By ANDREW ASTLEFORDFS Midwest
COLUMBIA, Mo. – Slide your finger down Missouri's roster. No, this isn't a Penn & Teller act. There's junior guard Phil Pressey and senior guard Michael Dixon then – poof! – no other player who has slipped on a black-and-gold jersey for second-year coach Frank Haith before this season.
The Tigers could have the biggest face lift this side of Lexington, Ky. Senior forward Laurence Bowers returns after sitting out last season with a torn ACL in his left knee. But mostly, Mizzou's motor will rumble with legs fresh on the scene, with transfers who are eager to burn.
"I think we're meshing well together," said sophomore guard Jabari Brown, an arrival from Oregon who will be eligible after the fall semester. "We've been around each other for a few months now, since summer. We like each other. We genuinely like each other. We get along, so I think that has made our transition smoother."
Missouri's roster reads like an Etch A Sketch. It's as if Haith gripped his program with both hands, shook it after Pressey's 3-point attempt clanked off the back rim in a gut-punch loss to Norfolk State in the Round of 64 last March and traced a new creation.
Need proof? Study the Tigers' production from a 91-58 exhibition romp over Northwest Missouri State on Monday. Junior guard Earnest Ross, a transfer from Auburn, had a game-high 22 points. Senior guard Keion Bell, a transfer from Pepperdine, had 20. Senior forward Alex Oriakhi, a transfer from UConn, had eight with a game-high 10 rebounds. Junior forward Tony Criswell, a transfer from UAB by way of Independence (Kan.) Community College, chipped in eight points.

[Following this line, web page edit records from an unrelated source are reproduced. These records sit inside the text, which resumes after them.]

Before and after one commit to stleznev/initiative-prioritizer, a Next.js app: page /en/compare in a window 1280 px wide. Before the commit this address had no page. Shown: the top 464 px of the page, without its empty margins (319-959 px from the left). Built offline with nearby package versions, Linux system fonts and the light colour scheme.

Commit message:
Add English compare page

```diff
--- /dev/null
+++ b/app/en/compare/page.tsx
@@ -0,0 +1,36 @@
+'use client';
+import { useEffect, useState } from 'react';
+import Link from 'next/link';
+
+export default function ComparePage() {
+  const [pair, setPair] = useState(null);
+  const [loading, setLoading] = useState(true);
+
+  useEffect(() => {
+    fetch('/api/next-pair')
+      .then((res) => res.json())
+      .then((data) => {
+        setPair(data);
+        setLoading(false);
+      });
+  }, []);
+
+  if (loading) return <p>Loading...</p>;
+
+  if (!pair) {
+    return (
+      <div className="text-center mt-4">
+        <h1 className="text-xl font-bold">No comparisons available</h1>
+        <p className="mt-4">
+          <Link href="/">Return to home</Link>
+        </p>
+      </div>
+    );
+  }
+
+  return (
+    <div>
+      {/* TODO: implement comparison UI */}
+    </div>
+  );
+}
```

"It's really like a family," said Bell, who averaged 16.4 points per game in three seasons at Pepperdine. "I know a lot of teams say that, and it's not sincere. … I know the players – we do everything together. We live together. We live, basically, next door to each other. It's really just like a family. When we have breaks to go home, a lot of times I don't even feel like I need to go home to see my real family because of the family environment that we have."
There could be something to that feeling. Some programs pen new chapters in October. Not Missouri. The Tigers ripped pages from their old book, shoved the spine in a wood chipper and walked from Barnes & Noble bagging a Nook.

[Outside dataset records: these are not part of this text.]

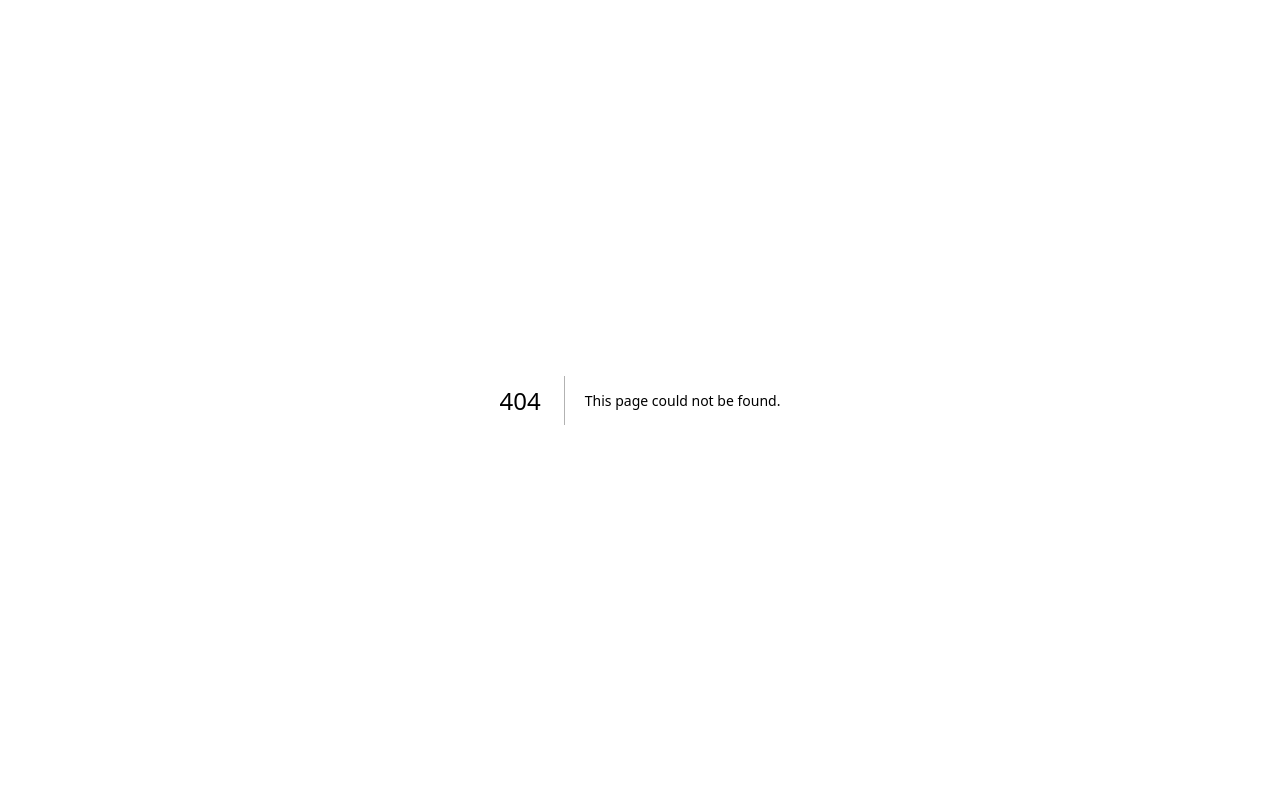
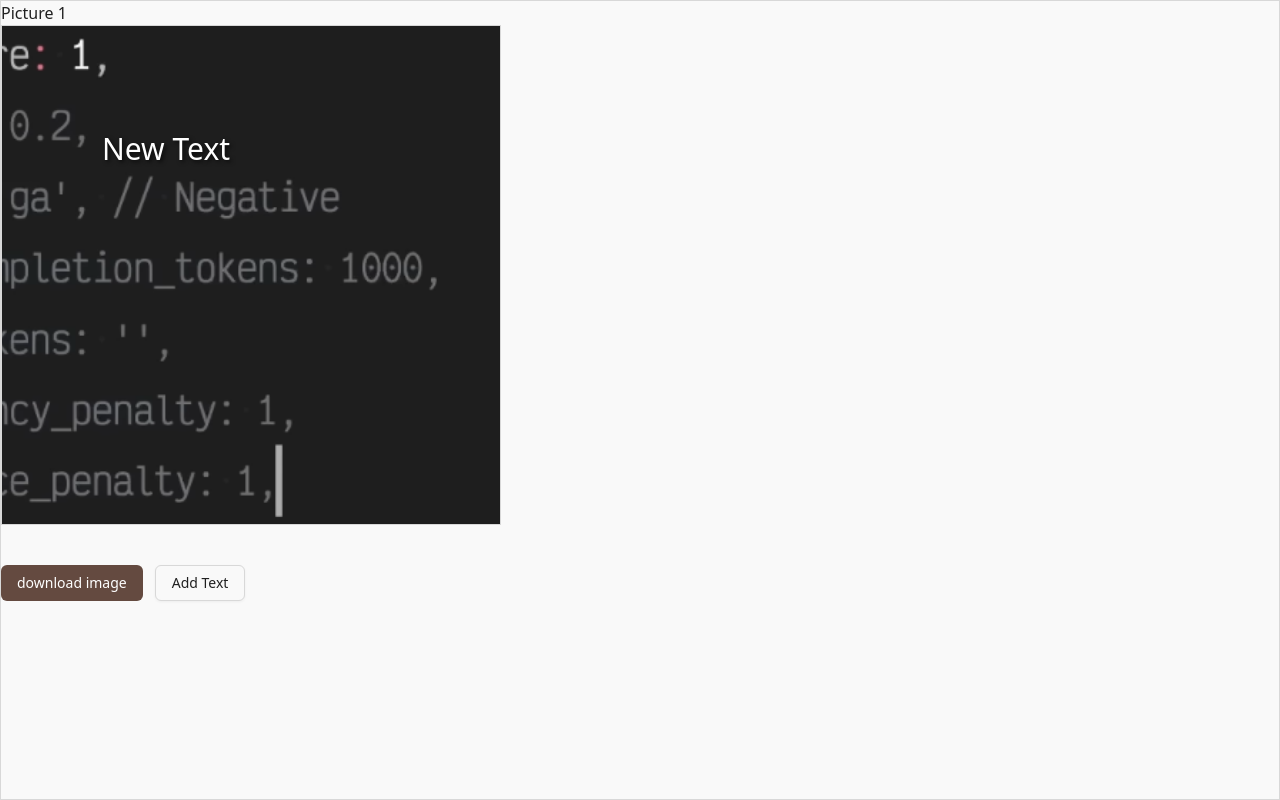
Before and after one commit to Forzun/imageGo, a Next.js app: page /dashboard/picture/1 in a window 1280 px wide. Before the commit this address had no page. Built offline with nearby package versions, Linux system fonts and the light colour scheme.

Commit message:
LayOutInit

```diff
--- /dev/null
+++ b/app/dashboard/page.tsx
@@ -0,0 +1,16 @@
+"use client";
+
+import { Button } from "@/components/ui/button";
+import { useRouter } from "next/navigation";
+
+export default function Dashboard(){
+    const router = useRouter();
+
+    function navigate(){
+        router.push("/dashboard/picture/1");
+    }
+
+    return <div className="max-w-[1400px] mx-auto w-full h-screen ">
+         <Button onClick={() => navigate()}>Edit</Button>
+    </div>
+}
--- /dev/null
+++ b/app/dashboard/picture/[pictureId]/page.tsx
@@ -0,0 +1,166 @@
+"use client";
+
+import { Button } from "@/components/ui/button";
+import Image from "next/image";
+import React, { useRef, useState } from "react";
+
+interface textElement {
+  id: string;
+  content: string;
+  x: number;
+  y: number;
+  fontSize: number;
+  color: string;
+}
+
+export default function Picture({
+  params,
+}: {
+  params: Promise<{ pictureId: string }>;
+}) {
+  const [image, setImage] = useState<string | null>(null);
+  const [textElements, setTextElements] = useState<textElement[]>([
+    {
+      id: "1",
+      content: "New Text",
+      x: 100,
+      y: 100,
+      fontSize: 30,
+      color: "white",
+    },
+  ]);
+  const [selectedTextId, setSelectedTextId] = useState<string | null>(null);
+  const [isEditing, setIsEditing] = useState(false);
+  const [isAddingText, setIsAddingText] = useState(false);
+  const imageContainerRef = useRef<HTMLDivElement>(null);
+
+  const { pictureId: id } = React.use(params);
+
+  function genrateId() {
+    return (
+      Math.random().toString(36).substring(2, 15) +
+      Math.random().toString(36).substring(2, 15)
+    );
+  }
+
+  function getImageCoords(
+    event: React.MouseEvent<HTMLDivElement, MouseEvent>,
+    imgeElement: HTMLElement
+  ) {
+    const rect = imgeElement.getBoundingClientRect();
+    const x = event.clientX - rect.left;
+    const y = event.clientY - rect.top;
+    return { x, y };
+  }
+
+  function hanldeImageClick(
+    event: React.MouseEvent<HTMLDivElement, MouseEvent>
+  ) {
+    if (!isAddingText || !imageContainerRef.current) return;
+    const coords = getImageCoords(event, imageContainerRef.current);
+    const newText = {
+      id: genrateId(),
+      content: "New Text",
+      x: coords.x,
+      y: coords.y,
+      fontSize: 30,
+      color: "white",
+    };
+    setTextElements([...textElements, newText]);
+    setIsAddingText(false);
+  }
+
+  function handleEditComplete() {
+    setIsEditing(false);
+    setSelectedTextId(null);
+  }
+
+  function handleTextClick(
+    event: React.MouseEvent<HTMLDivElement, MouseEvent>,
+    textid: string
+  ) {
+    event.stopPropagation();
+    setSelectedTextId(textid);
+  }
+
+  function handleKeyDown(event: React.KeyboardEvent, textId: string) {
+    if (event.key === "Enter") {
+      handleEditComplete();
+    }
+    if (event.key === "Escape") {
+      handleEditComplete();
+    }
+  }
+
+  function updateTextContent(textId: string, newContent: string) {
+    setTextElements((prev) =>
+      prev.map((text) =>
+        text.id == textId ? { ...text, content: newContent } : text
+      )
+    );
+  }
+
+  function doubleClickHandler(textId: string) {
+    setSelectedTextId(textId);
+    setIsEditing(true);
+  }
+
+  return (
+    <div className="container-wrapper border-1 border-x ">
+      <div>
+        <h1>Picture {id}</h1>
+        <div
+          ref={imageContainerRef}
+          onClick={hanldeImageClick}
+          className="relative w-[500px] h-[500px] border"
+        >
+          <Image
+            src="/home.png"
+            alt="Picture"
+            fill
+            style={{ objectFit: "cover" }}
+          />
+          {textElements.map((text) => (
+            <div
+              key={text.id}
+              onClick={(e) => handleTextClick(e, text.id)}
+              onDoubleClick={() => doubleClickHandler(text.id)}
+              className="absolute cursor-move select-none"
+              style={{
+                left: text.x + "px",
+                top: text.y + "px",
+                fontSize: text.fontSize + "px",
+                color: text.color,
+                textShadow: "2px 2px 4px rgba(0,0,0,0.7)",
+              }}
+            >
+              {isEditing && selectedTextId === text.id ? (
+                <input
+                  autoFocus
+                  defaultValue={text.content}
+                  onBlur={handleEditComplete}
+                  onKeyDown={(e) => handleKeyDown(e, text.id)}
+                  onChange={(e) => updateTextContent(text.id, e.target.value)}
+                  style={{
+                    fontSize: text.fontSize,
+                    color: text.color,
+                    background: "transparent",
+                    border: "1px solid white",
+                  }}
+                />
+              ) : (
+                text.content
+              )}
+            </div>
+          ))}
+        </div>
+      </div>
+      <div className="flex gap-3 pt-10">
+        <Button>download image</Button>
+        <Button onClick={() => setIsAddingText(true)} variant="outline">
+          Add Text
+        </Button>
+      </div>
+    </div>
+  );
+}
--- a/app/globals.css
+++ b/app/globals.css
@@ -3,114 +3,167 @@
 
 @custom-variant dark (&:is(.dark *));
 
+:root {
+  --background: oklch(0.9821 0 0);
+  --foreground: oklch(0.2435 0 0);
+  --card: oklch(0.9911 0 0);
+  --card-foreground: oklch(0.2435 0 0);
+  --popover: oklch(0.9911 0 0);
+  --popover-foreground: oklch(0.2435 0 0);
+  --primary: oklch(0.4341 0.0392 41.9938);
+  --primary-foreground: oklch(1.0000 0 0);
+  --secondary: oklch(0.9200 0.0651 74.3695);
+  --secondary-foreground: oklch(0.3499 0.0685 40.8288);
+  --muted: oklch(0.9521 0 0);
+  --muted-foreground: oklch(0.5032 0 0);
+  --accent: oklch(0.9310 0 0);
+  --accent-foreground: oklch(0.2435 0 0);
+  --destructive: oklch(0.6271 0.1936 33.3390);
+  --destructive-foreground: oklch(1.0000 0 0);
+  --border: oklch(0.8822 0 0);
+  --input: oklch(0.8822 0 0);
+  --ring: oklch(0.4341 0.0392 41.9938);
+  --chart-1: oklch(0.4341 0.0392 41.9938);
+  --chart-2: oklch(0.9200 0.0651 74.3695);
+  --chart-3: oklch(0.9310 0 0);
+  --chart-4: oklch(0.9367 0.0523 75.5009);
+  --chart-5: oklch(0.4338 0.0437 41.6746);
+  --sidebar: oklch(0.9881 0 0);
+  --sidebar-foreground: oklch(0.2645 0 0);
+  --sidebar-primary: oklch(0.3250 0 0);
+  --sidebar-primary-foreground: oklch(0.9881 0 0);
+  --sidebar-accent: oklch(0.9761 0 0);
+  --sidebar-accent-foreground: oklch(0.3250 0 0);
+  --sidebar-border: oklch(0.9401 0 0);
+  --sidebar-ring: oklch(0.7731 0 0);
+  --font-sans: ui-sans-serif, system-ui, -apple-system, BlinkMacSystemFont, 'Segoe UI', Roboto, 'Helvetica Neue', Arial, 'Noto Sans', sans-serif, 'Apple Color Emoji', 'Segoe UI Emoji', 'Segoe UI Symbol', 'Noto Color Emoji';
+  --font-serif: ui-serif, Georgia, Cambria, "Times New Roman", Times, serif;
+  --font-mono: ui-monospace, SFMono-Regular, Menlo, Monaco, Consolas, "Liberation Mono", "Courier New", monospace;
+  --radius: 0.5rem;
+  --shadow-x: 0;
+  --shadow-y: 1px;
+  --shadow-blur: 3px;
+  --shadow-spread: 0px;
+  --shadow-opacity: 0.1;
+  --shadow-color: oklch(0 0 0);
+  --shadow-2xs: 0 1px 3px 0px hsl(0 0% 0% / 0.05);
+  --shadow-xs: 0 1px 3px 0px hsl(0 0% 0% / 0.05);
+  --shadow-sm: 0 1px 3px 0px hsl(0 0% 0% / 0.10), 0 1px 2px -1px hsl(0 0% 0% / 0.10);
+  --shadow: 0 1px 3px 0px hsl(0 0% 0% / 0.10), 0 1px 2px -1px hsl(0 0% 0% / 0.10);
+  --shadow-md: 0 1px 3px 0px hsl(0 0% 0% / 0.10), 0 2px 4px -1px hsl(0 0% 0% / 0.10);
+  --shadow-lg: 0 1px 3px 0px hsl(0 0% 0% / 0.10), 0 4px 6px -1px hsl(0 0% 0% / 0.10);
+  --shadow-xl: 0 1px 3px 0px hsl(0 0% 0% / 0.10), 0 8px 10px -1px hsl(0 0% 0% / 0.10);
+  --shadow-2xl: 0 1px 3px 0px hsl(0 0% 0% / 0.25);
+  --tracking-normal: 0em;
+  --spacing: 0.25rem;
+}
+
+.dark {
+  --background: oklch(0.1776 0 0);
+  --foreground: oklch(0.9491 0 0);
+  --card: oklch(0.2134 0 0);
+  --card-foreground: oklch(0.9491 0 0);
+  --popover: oklch(0.2134 0 0);
+  --popover-foreground: oklch(0.9491 0 0);
+  --primary: oklch(0.9247 0.0524 66.1732);
+  --primary-foreground: oklch(0.2029 0.0240 200.1962);
+  --secondary: oklch(0.3163 0.0190 63.6992);
+  --secondary-foreground: oklch(0.9247 0.0524 66.1732);
+  --muted: oklch(0.2520 0 0);
+  --muted-foreground: oklch(0.7699 0 0);
+  --accent: oklch(0.2850 0 0);
+  --accent-foreground: oklch(0.9491 0 0);
+  --destructive: oklch(0.6271 0.1936 33.3390);
+  --destructive-foreground: oklch(1.0000 0 0);
+  --border: oklch(0.2351 0.0115 91.7467);
+  --input: oklch(0.4017 0 0);
+  --ring: oklch(0.9247 0.0524 66.1732);
+  --chart-1: oklch(0.9247 0.0524 66.1732);
+  --chart-2: oklch(0.3163 0.0190 63.6992);
+  --chart-3: oklch(0.2850 0 0);
+  --chart-4: oklch(0.3481 0.0219 67.0001);
+  --chart-5: oklch(0.9245 0.0533 67.0855);
+  --sidebar: oklch(0.2103 0.0059 285.8852);
+  --sidebar-foreground: oklch(0.9674 0.0013 286.3752);
+  --sidebar-primary: oklch(0.4882 0.2172 264.3763);
+  --sidebar-primary-foreground: oklch(1.0000 0 0);
+  --sidebar-accent: oklch(0.2739 0.0055 286.0326);
+  --sidebar-accent-foreground: oklch(0.9674 0.0013 286.3752);
+  --sidebar-border: oklch(0.2739 0.0055 286.0326);
+  --sidebar-ring: oklch(0.8711 0.0055 286.2860);
+  --font-sans: ui-sans-serif, system-ui, -apple-system, BlinkMacSystemFont, 'Segoe UI', Roboto, 'Helvetica Neue', Arial, 'Noto Sans', sans-serif, 'Apple Color Emoji', 'Segoe UI Emoji', 'Segoe UI Symbol', 'Noto Color Emoji';
+  --font-serif: ui-serif, Georgia, Cambria, "Times New Roman", Times, serif;
+  --font-mono: ui-monospace, SFMono-Regular, Menlo, Monaco, Consolas, "Liberation Mono", "Courier New", monospace;
+  --radius: 0.5rem;
+  --shadow-x: 0;
+  --shadow-y: 1px;
+  --shadow-blur: 3px;
+  --shadow-spread: 0px;
+  --shadow-opacity: 0.1;
+  --shadow-color: oklch(0 0 0);
+  --shadow-2xs: 0 1px 3px 0px hsl(0 0% 0% / 0.05);
+  --shadow-xs: 0 1px 3px 0px hsl(0 0% 0% / 0.05);
+  --shadow-sm: 0 1px 3px 0px hsl(0 0% 0% / 0.10), 0 1px 2px -1px hsl(0 0% 0% / 0.10);
+  --shadow: 0 1px 3px 0px hsl(0 0% 0% / 0.10), 0 1px 2px -1px hsl(0 0% 0% / 0.10);
+  --shadow-md: 0 1px 3px 0px hsl(0 0% 0% / 0.10), 0 2px 4px -1px hsl(0 0% 0% / 0.10);
+  --shadow-lg: 0 1px 3px 0px hsl(0 0% 0% / 0.10), 0 4px 6px -1px hsl(0 0% 0% / 0.10);
+  --shadow-xl: 0 1px 3px 0px hsl(0 0% 0% / 0.10), 0 8px 10px -1px hsl(0 0% 0% / 0.10);
+  --shadow-2xl: 0 1px 3px 0px hsl(0 0% 0% / 0.25);
+}
+
 @theme inline {
   --color-background: var(--background);
   --color-foreground: var(--foreground);
-  --font-sans: var(--font-geist-sans);
-  --font-mono: var(--font-geist-mono);
+  --color-card: var(--card);
+  --color-card-foreground: var(--card-foreground);
+  --color-popover: var(--popover);
+  --color-popover-foreground: var(--popover-foreground);
+  --color-primary: var(--primary);
+  --color-primary-foreground: var(--primary-foreground);
+  --color-secondary: var(--secondary);
+  --color-secondary-foreground: var(--secondary-foreground);
+  --color-muted: var(--muted);
+  --color-muted-foreground: var(--muted-foreground);
+  --color-accent: var(--accent);
+  --color-accent-foreground: var(--accent-foreground);
+  --color-destructive: var(--destructive);
+  --color-destructive-foreground: var(--destructive-foreground);
+  --color-border: var(--border);
+  --color-input: var(--input);
+  --color-ring: var(--ring);
+  --color-chart-1: var(--chart-1);
+  --color-chart-2: var(--chart-2);
+  --color-chart-3: var(--chart-3);
+  --color-chart-4: var(--chart-4);
+  --color-chart-5: var(--chart-5);
+  --color-sidebar: var(--sidebar);
+  --color-sidebar-foreground: var(--sidebar-foreground);
+  --color-sidebar-primary: var(--sidebar-primary);
+  --color-sidebar-primary-foreground: var(--sidebar-primary-foreground);
+  --color-sidebar-accent: var(--sidebar-accent);
+  --color-sidebar-accent-foreground: var(--sidebar-accent-foreground);
+  --color-sidebar-border: var(--sidebar-border);
   --color-sidebar-ring: var(--sidebar-ring);
-  --color-sidebar-border: var(--sidebar-border);
-  --color-sidebar-accent-foreground: var(--sidebar-accent-foreground);
-  --color-sidebar-accent: var(--sidebar-accent);
-  --color-sidebar-primary-foreground: var(--sidebar-primary-foreground);
-  --color-sidebar-primary: var(--sidebar-primary);
-  --color-sidebar-foreground: var(--sidebar-foreground);
-  --color-sidebar: var(--sidebar);
-  --color-chart-5: var(--chart-5);
-  --color-chart-4: var(--chart-4);
-  --color-chart-3: var(--chart-3);
-  --color-chart-2: var(--chart-2);
-  --color-chart-1: var(--chart-1);
-  --color-ring: var(--ring);
-  --color-input: var(--input);
-  --color-border: var(--border);
-  --color-destructive: var(--destructive);
-  --color-accent-foreground: var(--accent-foreground);
-  --color-accent: var(--accent);
-  --color-muted-foreground: var(--muted-foreground);
-  --color-muted: var(--muted);
-  --color-secondary-foreground: var(--secondary-foreground);
-  --color-secondary: var(--secondary);
-  --color-primary-foreground: var(--primary-foreground);
-  --color-primary: var(--primary);
-  --color-popover-foreground: var(--popover-foreground);
-  --color-popover: var(--popover);
-  --color-card-foreground: var(--card-foreground);
-  --color-card: var(--card);
+
+  --font-sans: var(--font-sans);
+  --font-mono: var(--font-mono);
+  --font-serif: var(--font-serif);
+
   --radius-sm: calc(var(--radius) - 4px);
   --radius-md: calc(var(--radius) - 2px);
   --radius-lg: var(--radius);
   --radius-xl: calc(var(--radius) + 4px);
+
+  --shadow-2xs: var(--shadow-2xs);
+  --shadow-xs: var(--shadow-xs);
+  --shadow-sm: var(--shadow-sm);
+  --shadow: var(--shadow);
+  --shadow-md: var(--shadow-md);
+  --shadow-lg: var(--shadow-lg);
+  --shadow-xl: var(--shadow-xl);
+  --shadow-2xl: var(--shadow-2xl);
 }
 
-:root {
-  --radius: 0.625rem;
-  --background: oklch(1 0 0);
-  --foreground: oklch(0.147 0.004 49.25);
-  --card: oklch(1 0 0);
-  --card-foreground: oklch(0.147 0.004 49.25);
-  --popover: oklch(1 0 0);
-  --popover-foreground: oklch(0.147 0.004 49.25);
-  --primary: oklch(0.216 0.006 56.043);
-  --primary-foreground: oklch(0.985 0.001 106.423);
-  --secondary: oklch(0.97 0.001 106.424);
-  --secondary-foreground: oklch(0.216 0.006 56.043);
-  --muted: oklch(0.97 0.001 106.424);
-  --muted-foreground: oklch(0.553 0.013 58.071);
-  --accent: oklch(0.97 0.001 106.424);
-  --accent-foreground: oklch(0.216 0.006 56.043);
-  --destructive: oklch(0.577 0.245 27.325);
-  --border: oklch(0.923 0.003 48.717);
-  --input: oklch(0.923 0.003 48.717);
-  --ring: oklch(0.709 0.01 56.259);
-  --chart-1: oklch(0.646 0.222 41.116);
-  --chart-2: oklch(0.6 0.118 184.704);
-  --chart-3: oklch(0.398 0.07 227.392);
-  --chart-4: oklch(0.828 0.189 84.429);
-  --chart-5: oklch(0.769 0.188 70.08);
-  --sidebar: oklch(0.985 0.001 106.423);
-  --sidebar-foreground: oklch(0.147 0.004 49.25);
-  --sidebar-primary: oklch(0.216 0.006 56.043);
-  --sidebar-primary-foreground: oklch(0.985 0.001 106.423);
-  --sidebar-accent: oklch(0.97 0.001 106.424);
-  --sidebar-accent-foreground: oklch(0.216 0.006 56.043);
-  --sidebar-border: oklch(0.923 0.003 48.717);
-  --sidebar-ring: oklch(0.709 0.01 56.259);
-}
-
-.dark {
-  --background: oklch(0.147 0.004 49.25);
-  --foreground: oklch(0.985 0.001 106.423);
-  --card: oklch(0.216 0.006 56.043);
-  --card-foreground: oklch(0.985 0.001 106.423);
-  --popover: oklch(0.216 0.006 56.043);
-  --popover-foreground: oklch(0.985 0.001 106.423);
-  --primary: oklch(0.923 0.003 48.717);
-  --primary-foreground: oklch(0.216 0.006 56.043);
-  --secondary: oklch(0.268 0.007 34.298);
-  --secondary-foreground: oklch(0.985 0.001 106.423);
-  --muted: oklch(0.268 0.007 34.298);
-  --muted-foreground: oklch(0.709 0.01 56.259);
-  --accent: oklch(0.268 0.007 34.298);
-  --accent-foreground: oklch(0.985 0.001 106.423);
-  --destructive: oklch(0.704 0.191 22.216);
-  --border: oklch(1 0 0 / 10%);
-  --input: oklch(1 0 0 / 15%);
-  --ring: oklch(0.553 0.013 58.071);
-  --chart-1: oklch(0.488 0.243 264.376);
-  --chart-2: oklch(0.696 0.17 162.48);
-  --chart-3: oklch(0.769 0.188 70.08);
-  --chart-4: oklch(0.627 0.265 303.9);
-  --chart-5: oklch(0.645 0.246 16.439);
-  --sidebar: oklch(0.216 0.006 56.043);
-  --sidebar-foreground: oklch(0.985 0.001 106.423);
-  --sidebar-primary: oklch(0.488 0.243 264.376);
-  --sidebar-primary-foreground: oklch(0.985 0.001 106.423);
-  --sidebar-accent: oklch(0.268 0.007 34.298);
-  --sidebar-accent-foreground: oklch(0.985 0.001 106.423);
-  --sidebar-border: oklch(1 0 0 / 10%);
-  --sidebar-ring: oklch(0.553 0.013 58.071);
-}
 
 @layer base {
   * {
@@ -120,3 +173,7 @@
     @apply bg-background text-foreground;
   }
 }
+
+.container-wrapper {
+  @apply max-w-[1400px] mx-auto w-full h-screen;
+}
```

The new faces offer a needed upgrade in height and depth. Criswell, Oriakhi and sophomore forward Danny Feldmann – a transfer from Columbia University – all stand at 6-foot-9.
Don't a few calendar flips make a difference? Remember when the Tigers went 30-5 last season, despite size that would keep them off most monster coasters at Six Flags?

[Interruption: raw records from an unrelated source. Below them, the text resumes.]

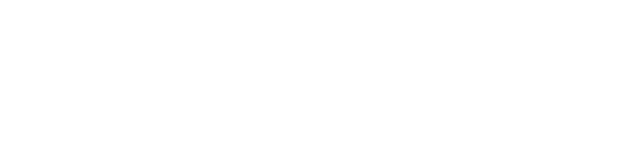
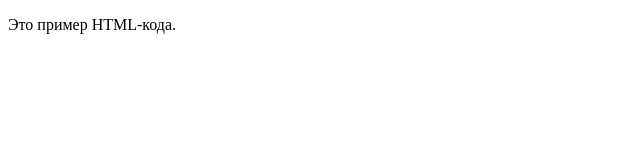
Before and after one commit to ecxqua/gigi, a plain HTML site: page index.html in a window 1280 px wide. Shown: the whole page, without its empty margins (0-640 px from the left). Drawn offline with Linux system fonts and the light colour scheme.

Commit message:
Добавила строку

```diff
--- a/index.html
+++ b/index.html
@@ -4,6 +4,6 @@
     <title>Пример HTML</title>
 </head>
 <body>
-
+    <p>Это пример HTML-кода.</p>
 </body>
 </html>
```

"It's communication," Haith said of working with the transfers. "It's spending a lot of time with them – not just about basketball but helping them understand winning, what it takes to win and to trust and all the intangibles. … That's why this summer trip (to Europe in August) – I keep going back to that summer trip – was so important for us to start to establish a team concept. This is what I felt: When somebody did something great, how emotional and excited our guys got and how they weren't afraid to show that excitement. That's part of it – when you give to your teammates and you lift your teammates up. Now, they've got to be that way when there's some adversity."
The whispers have begun. Some have already tossed out the red carpet for Missouri's new kids in the neighborhood. Sporting News, for one, called the group "what might be the best transfer class ever."
Hold that hardware, though. There are issues to confront, chemistry to develop, roles to define. Yes, the meshing process has moved down the tracks, but it's far from a final stop. The new guys know there will be hurdles along the way.
"I think it will be wondering guys' tendencies, where guys like to see the ball, strengths and weaknesses," Brown said of the challenges. "I think it's going to take some time. We're going to have to get out there in some actual games and go through that. I think we're getting there."
What pops the most about the new toys?
"They're all really skilled," said Dixon, before he was suspended indefinitely last Friday. "They're great players. They've played at a high level at other places – outside of Jabari. But Jabari's a Jordan All-American, so that just tells you the caliber of player that people think he is. … Alex, Earnest, Keion are all experienced. They know what it takes. They just work hard. I think we all just feed off each other."
So don't be stunned if Missouri continues its magic from last year. Names change, introductions are made, lofty goals stay constant.
There are fresh legs at Mizzou Arena this winter … and they are ready to run.